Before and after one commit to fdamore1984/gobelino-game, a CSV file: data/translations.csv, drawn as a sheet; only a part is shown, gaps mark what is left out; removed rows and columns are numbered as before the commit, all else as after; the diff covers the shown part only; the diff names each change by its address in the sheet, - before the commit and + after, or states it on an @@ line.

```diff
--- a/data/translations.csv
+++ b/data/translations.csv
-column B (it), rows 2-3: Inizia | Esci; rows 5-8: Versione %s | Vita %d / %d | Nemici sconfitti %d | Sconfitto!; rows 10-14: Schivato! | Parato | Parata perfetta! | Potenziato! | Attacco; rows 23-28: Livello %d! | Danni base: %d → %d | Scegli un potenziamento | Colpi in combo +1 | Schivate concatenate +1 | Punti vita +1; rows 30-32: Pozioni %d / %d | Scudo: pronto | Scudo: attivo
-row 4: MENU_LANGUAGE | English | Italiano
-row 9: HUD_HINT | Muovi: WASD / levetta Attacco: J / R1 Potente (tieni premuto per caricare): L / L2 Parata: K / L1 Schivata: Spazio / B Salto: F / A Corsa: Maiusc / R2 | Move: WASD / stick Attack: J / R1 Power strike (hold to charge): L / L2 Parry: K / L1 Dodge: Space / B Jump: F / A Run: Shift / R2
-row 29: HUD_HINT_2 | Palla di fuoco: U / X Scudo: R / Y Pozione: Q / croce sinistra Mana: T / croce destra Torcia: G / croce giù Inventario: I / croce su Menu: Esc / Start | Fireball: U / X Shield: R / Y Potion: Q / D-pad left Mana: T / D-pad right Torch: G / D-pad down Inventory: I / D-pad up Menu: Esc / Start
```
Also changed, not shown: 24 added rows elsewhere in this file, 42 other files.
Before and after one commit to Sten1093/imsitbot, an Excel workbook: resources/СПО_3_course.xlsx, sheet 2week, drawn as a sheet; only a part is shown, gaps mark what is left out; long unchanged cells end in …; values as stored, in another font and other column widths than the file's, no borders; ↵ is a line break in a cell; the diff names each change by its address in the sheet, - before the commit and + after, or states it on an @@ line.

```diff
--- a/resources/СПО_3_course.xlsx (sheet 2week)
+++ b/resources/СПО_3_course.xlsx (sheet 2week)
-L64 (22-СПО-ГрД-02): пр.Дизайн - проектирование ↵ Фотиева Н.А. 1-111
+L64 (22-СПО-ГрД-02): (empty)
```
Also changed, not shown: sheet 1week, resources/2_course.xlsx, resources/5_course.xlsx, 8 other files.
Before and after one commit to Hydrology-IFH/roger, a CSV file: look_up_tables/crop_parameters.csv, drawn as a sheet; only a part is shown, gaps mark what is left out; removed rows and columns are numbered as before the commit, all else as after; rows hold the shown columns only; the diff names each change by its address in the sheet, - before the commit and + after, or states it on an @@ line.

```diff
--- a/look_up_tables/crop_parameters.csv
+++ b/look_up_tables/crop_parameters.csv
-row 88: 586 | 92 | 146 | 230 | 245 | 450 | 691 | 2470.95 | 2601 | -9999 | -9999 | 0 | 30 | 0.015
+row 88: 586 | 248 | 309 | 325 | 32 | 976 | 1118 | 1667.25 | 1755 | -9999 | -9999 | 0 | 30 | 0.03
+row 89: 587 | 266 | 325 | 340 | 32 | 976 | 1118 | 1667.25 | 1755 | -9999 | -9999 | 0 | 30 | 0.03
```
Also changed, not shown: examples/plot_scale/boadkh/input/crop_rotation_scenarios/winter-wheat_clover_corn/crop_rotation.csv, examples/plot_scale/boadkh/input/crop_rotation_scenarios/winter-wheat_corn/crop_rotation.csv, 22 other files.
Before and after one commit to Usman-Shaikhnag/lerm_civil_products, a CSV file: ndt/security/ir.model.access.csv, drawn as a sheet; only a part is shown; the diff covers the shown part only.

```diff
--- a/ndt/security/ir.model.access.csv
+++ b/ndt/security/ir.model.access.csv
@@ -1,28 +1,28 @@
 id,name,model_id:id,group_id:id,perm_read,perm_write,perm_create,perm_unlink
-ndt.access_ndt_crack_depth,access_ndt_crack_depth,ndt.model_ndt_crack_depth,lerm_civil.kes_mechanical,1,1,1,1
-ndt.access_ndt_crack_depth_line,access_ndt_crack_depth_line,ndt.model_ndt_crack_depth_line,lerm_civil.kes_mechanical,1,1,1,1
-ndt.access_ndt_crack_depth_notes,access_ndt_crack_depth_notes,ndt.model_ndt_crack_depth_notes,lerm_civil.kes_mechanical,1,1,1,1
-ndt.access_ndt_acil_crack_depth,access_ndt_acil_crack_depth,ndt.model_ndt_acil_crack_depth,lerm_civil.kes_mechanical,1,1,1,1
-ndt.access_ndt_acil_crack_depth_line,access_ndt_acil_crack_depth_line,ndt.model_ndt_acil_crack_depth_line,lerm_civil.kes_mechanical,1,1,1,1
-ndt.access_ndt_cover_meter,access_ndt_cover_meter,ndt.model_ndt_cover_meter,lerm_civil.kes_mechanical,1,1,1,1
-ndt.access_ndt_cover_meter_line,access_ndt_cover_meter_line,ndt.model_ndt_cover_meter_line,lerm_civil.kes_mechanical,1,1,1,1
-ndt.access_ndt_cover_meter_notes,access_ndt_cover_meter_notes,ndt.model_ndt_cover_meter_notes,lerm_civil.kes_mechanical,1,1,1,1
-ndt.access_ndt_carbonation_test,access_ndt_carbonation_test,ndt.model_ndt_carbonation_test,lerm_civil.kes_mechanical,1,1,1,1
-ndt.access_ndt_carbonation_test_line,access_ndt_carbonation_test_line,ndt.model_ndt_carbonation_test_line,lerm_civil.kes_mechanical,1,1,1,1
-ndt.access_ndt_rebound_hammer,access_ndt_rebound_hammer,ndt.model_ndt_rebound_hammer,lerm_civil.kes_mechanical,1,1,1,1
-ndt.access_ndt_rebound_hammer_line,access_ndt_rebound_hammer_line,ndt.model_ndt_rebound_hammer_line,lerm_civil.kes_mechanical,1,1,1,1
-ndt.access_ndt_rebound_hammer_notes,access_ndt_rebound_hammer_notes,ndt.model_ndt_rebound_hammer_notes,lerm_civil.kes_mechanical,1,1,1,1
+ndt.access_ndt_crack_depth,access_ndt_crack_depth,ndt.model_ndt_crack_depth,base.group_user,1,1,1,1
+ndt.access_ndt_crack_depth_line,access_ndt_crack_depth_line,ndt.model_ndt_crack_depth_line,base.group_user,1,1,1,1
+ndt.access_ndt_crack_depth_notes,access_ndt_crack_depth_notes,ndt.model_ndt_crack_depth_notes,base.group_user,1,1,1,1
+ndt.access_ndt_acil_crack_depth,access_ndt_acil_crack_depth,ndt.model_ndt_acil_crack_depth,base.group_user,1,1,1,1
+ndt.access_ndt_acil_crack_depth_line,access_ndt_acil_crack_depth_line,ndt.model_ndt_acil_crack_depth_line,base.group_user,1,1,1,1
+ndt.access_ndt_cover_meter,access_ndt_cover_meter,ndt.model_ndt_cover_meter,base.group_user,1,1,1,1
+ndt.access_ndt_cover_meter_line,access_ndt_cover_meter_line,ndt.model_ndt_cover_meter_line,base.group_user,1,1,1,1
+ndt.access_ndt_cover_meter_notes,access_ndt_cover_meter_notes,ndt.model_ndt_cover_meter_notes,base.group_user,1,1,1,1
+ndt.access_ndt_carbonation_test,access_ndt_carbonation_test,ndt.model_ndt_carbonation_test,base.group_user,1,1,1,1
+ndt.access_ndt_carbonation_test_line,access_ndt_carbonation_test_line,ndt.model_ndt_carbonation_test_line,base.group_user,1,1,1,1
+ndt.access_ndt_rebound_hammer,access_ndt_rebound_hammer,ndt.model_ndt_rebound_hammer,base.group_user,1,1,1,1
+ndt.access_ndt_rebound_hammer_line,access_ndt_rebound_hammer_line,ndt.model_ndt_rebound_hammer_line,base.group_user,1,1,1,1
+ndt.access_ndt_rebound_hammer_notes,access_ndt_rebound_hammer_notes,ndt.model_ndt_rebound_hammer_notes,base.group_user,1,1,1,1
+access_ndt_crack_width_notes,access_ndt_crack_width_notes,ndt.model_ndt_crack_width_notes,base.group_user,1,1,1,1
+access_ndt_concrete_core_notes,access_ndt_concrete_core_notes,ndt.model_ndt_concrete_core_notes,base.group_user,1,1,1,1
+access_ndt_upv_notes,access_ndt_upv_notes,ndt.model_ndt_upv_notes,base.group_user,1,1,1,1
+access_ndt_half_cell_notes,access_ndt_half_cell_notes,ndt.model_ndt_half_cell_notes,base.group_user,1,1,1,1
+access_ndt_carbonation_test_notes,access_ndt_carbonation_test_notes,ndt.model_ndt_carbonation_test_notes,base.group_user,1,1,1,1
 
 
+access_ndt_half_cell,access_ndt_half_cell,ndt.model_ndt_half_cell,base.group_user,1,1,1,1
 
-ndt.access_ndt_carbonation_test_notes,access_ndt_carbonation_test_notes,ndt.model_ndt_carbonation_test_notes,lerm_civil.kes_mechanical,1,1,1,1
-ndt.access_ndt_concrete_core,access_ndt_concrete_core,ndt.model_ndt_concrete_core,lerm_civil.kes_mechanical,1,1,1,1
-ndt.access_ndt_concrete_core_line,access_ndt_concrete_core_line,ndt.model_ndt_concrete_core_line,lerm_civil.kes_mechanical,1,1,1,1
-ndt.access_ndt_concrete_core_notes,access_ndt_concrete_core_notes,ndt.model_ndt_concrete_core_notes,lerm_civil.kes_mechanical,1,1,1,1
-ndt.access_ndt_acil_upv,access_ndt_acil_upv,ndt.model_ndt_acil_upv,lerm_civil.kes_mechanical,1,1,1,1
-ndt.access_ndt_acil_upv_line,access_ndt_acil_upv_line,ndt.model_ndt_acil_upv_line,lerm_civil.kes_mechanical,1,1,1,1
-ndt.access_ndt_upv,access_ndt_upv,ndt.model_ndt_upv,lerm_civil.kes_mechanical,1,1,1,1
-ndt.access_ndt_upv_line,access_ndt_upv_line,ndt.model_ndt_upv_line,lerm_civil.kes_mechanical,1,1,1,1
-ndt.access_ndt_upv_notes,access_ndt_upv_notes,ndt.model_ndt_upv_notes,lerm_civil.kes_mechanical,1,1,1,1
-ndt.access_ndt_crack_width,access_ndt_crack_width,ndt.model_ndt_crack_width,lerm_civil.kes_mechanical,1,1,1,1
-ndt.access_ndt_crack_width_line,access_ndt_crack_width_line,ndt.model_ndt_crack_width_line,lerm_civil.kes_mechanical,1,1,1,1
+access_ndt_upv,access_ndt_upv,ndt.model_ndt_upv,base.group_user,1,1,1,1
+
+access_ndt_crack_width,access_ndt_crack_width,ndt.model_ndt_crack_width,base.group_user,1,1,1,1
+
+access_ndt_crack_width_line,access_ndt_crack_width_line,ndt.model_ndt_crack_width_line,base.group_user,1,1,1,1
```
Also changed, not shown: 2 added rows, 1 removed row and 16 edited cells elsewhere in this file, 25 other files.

───

= To do =
Across all the records above, find each line with "hold" in it and copy it.

= Solved exercise =
-row 9: HUD_HINT | Muovi: WASD / levetta Attacco: J / R1 Potente (tieni premuto per caricare): L / L2 Parata: K / L1 Schivata: Spazio / B Salto: F / A Corsa: Maiusc / R2 | Move: WASD / stick Attack: J / R1 Power strike (hold to charge): L / L2 Parry: K / L1 Dodge: Space / B Jump: F / A Run: Shift / R2
Before and after one commit to Hydrology-IFH/roger, a CSV file: look_up_tables/crop_parameters.csv, drawn as a sheet; only a part is shown, gaps mark what is left out; removed rows and columns are numbered as before the commit, all else as after; rows hold the shown columns only; the diff names each change by its address in the sheet, - before the commit and + after, or states it on an @@ line.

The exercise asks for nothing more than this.